nRF24L01+ 2.4 GHz Wireless Connectivity with the tinyK20 Board

I’m using the tiny and inexpensive Nordic Semiconductor nRF24L01+ transceiver (see “Tutorial: Nordic Semiconductor nRF24L01+ with the Freescale FRDM-K64F Board“) in many projects: it costs less than $3 and allows me to communicate with a proprietary 2.4GHz protocol in a low power way (see “IoT: FreeRTOS Down to the Micro Amps“). I have that transceiver now running with the tinyK20 board too:

nRF24L01+ Transceiver with tinyK20

nRF24L01+ Transceiver with tinyK20

The normal 2×3 pin rows of the transceiver module are not very bread board friendly. I have used the following connections to the nRF module:

  • SPI MISO: PTC7
  • SPI MOSI: PTC6
  • SPI SCK: PTC5
  • CE: PTC2
  • CSN: PTD1
  • IRQ: not connected
  • 3.3V: 3.3V
  • GND: GND
tinyK20 nRF24L01+ Connection

tinyK20 nRF24L01+ Connection

The project is for Eclipse (NXP Kinetis Design Studio) and is using the RNet wireless network stack:

nRF24L01+ Project for tinyK20

nRF24L01+ Project for tinyK20

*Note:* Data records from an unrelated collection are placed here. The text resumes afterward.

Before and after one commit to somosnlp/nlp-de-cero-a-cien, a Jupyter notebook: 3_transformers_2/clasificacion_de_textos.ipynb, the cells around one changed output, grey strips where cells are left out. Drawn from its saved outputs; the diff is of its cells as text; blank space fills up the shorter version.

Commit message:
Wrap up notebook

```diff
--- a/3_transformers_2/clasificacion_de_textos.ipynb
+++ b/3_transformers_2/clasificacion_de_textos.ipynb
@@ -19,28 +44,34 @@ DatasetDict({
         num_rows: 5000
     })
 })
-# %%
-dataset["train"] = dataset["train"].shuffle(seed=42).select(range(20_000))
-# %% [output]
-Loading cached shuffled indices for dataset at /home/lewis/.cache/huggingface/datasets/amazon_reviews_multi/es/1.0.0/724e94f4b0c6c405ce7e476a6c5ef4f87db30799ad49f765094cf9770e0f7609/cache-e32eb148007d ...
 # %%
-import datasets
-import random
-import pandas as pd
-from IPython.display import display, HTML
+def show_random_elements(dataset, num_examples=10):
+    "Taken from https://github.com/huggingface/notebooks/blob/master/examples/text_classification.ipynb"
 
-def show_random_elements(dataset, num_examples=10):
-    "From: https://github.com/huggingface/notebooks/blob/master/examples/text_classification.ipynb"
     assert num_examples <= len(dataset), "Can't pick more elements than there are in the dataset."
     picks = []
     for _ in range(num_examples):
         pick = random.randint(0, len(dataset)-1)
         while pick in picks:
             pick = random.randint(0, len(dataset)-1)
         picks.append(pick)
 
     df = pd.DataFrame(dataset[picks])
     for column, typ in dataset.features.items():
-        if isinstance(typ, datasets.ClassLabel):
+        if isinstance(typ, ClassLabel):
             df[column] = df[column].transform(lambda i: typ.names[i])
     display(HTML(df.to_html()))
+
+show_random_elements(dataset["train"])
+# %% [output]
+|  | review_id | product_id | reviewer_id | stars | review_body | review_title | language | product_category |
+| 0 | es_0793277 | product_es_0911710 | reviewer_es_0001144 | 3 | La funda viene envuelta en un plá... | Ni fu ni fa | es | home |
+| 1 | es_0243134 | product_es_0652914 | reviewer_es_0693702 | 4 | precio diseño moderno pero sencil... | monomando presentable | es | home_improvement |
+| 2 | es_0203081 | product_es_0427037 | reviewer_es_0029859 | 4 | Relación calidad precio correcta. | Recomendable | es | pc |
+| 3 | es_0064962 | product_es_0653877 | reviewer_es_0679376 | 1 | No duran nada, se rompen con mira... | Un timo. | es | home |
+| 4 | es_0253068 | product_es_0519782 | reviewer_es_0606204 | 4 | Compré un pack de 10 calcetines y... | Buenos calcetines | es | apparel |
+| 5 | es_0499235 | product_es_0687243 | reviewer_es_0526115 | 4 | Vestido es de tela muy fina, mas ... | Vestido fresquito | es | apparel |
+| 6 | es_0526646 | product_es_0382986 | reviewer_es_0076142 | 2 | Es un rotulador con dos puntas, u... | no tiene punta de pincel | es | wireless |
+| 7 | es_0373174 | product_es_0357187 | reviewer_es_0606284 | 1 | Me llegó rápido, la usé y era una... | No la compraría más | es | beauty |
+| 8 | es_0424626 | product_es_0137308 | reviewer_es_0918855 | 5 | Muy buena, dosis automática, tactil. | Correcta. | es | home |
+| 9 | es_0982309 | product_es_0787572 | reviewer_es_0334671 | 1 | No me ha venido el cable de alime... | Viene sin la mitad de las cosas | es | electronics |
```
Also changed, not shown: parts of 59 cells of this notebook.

For easier portability to other microcontroller the project is using Processor Expert components which encapsulate the low-level drives and software stacks including the RTOS:

nRF24L01+ Components

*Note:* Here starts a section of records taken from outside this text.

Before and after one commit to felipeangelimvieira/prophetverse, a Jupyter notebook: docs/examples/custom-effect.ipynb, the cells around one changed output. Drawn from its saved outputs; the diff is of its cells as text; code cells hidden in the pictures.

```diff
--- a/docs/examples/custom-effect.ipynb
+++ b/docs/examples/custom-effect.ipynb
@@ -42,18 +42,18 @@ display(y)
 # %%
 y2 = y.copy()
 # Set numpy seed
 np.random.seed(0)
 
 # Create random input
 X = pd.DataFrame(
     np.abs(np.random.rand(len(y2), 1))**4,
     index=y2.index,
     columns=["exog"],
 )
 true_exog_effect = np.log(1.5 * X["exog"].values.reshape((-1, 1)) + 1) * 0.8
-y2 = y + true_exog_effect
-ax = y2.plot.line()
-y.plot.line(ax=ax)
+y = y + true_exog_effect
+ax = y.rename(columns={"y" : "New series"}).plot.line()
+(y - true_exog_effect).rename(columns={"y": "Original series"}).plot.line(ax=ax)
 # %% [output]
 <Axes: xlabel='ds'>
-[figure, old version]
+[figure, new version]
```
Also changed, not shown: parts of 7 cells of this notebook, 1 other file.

nRF24L01+ Components

The project includes a command line interface (38400 baud, 8N1) to send and receive messages, to do remote command execution and to inspect the status of the transceiver using Segger RTT. Plus it includes a wireless packet sniffer.

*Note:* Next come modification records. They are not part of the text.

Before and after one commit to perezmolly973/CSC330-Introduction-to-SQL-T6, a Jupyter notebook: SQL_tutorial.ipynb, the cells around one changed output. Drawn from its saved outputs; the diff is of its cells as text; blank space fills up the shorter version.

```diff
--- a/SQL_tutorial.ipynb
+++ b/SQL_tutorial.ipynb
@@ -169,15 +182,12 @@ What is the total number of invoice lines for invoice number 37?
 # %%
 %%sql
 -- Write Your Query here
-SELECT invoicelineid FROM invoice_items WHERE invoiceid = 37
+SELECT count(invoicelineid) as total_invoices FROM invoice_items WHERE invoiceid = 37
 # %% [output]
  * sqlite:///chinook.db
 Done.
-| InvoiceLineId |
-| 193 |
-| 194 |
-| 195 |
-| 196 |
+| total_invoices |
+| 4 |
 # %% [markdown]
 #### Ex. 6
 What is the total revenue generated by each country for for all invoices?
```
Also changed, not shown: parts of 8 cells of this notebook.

Command Line Shell with Segger RTT

Command Line Shell with Segger RTT

Alternatively, a USB CDC or UART (Serial) connection can be used.

I’m not going much into details how to use the nRF24L01+, RNet and all the other components. Check the links at the end of this article for more details.

Summary

With this project I have the tinyK20 board enabled with 2.4 GHz wireless connectivity for less than $3 using the Nordic Semiconductor nRF24L01+ transceiver. I plan to use this in one of my next projects which need to have all board components in a small enclosure: here the tinyK20 fits well :-).

The sources of this project are available on GitHub here: https://github.com/ErichStyger/mcuoneclipse/tree/master/Examples/KDS/tinyK20/tinyK20_nrf

Happy nRF’ing 🙂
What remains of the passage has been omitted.